═══ DATA SECTION ═══

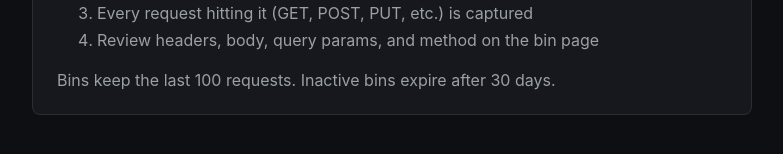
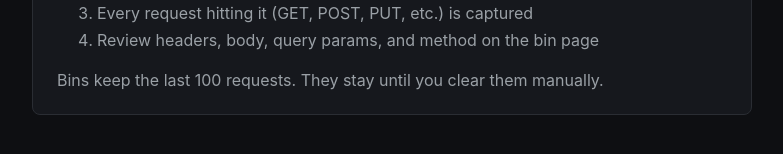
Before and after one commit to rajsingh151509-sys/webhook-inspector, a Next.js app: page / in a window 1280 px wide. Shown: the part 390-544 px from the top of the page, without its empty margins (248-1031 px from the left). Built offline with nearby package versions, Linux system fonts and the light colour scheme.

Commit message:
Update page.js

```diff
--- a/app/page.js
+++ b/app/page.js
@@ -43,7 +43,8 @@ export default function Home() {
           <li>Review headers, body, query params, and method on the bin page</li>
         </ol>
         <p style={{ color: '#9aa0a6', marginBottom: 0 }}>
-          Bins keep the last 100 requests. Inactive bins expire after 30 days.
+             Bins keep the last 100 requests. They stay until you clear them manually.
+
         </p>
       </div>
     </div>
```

═══

* [WHAT TO WORK ON]
Read through the data above. Report each line that has the word "page".

* [EXPECTED OUTPUT]
Before and after one commit to rajsingh151509-sys/webhook-inspector, a Next.js app: page / in a window 1280 px wide. Shown: the part 390-544 px from the top of the page, without its empty margins (248-1031 px from the left). Built offline with nearby package versions, Linux system fonts and the light colour scheme.
Update page.js
--- a/app/page.js
+++ b/app/page.js
           <li>Review headers, body, query params, and method on the bin page</li>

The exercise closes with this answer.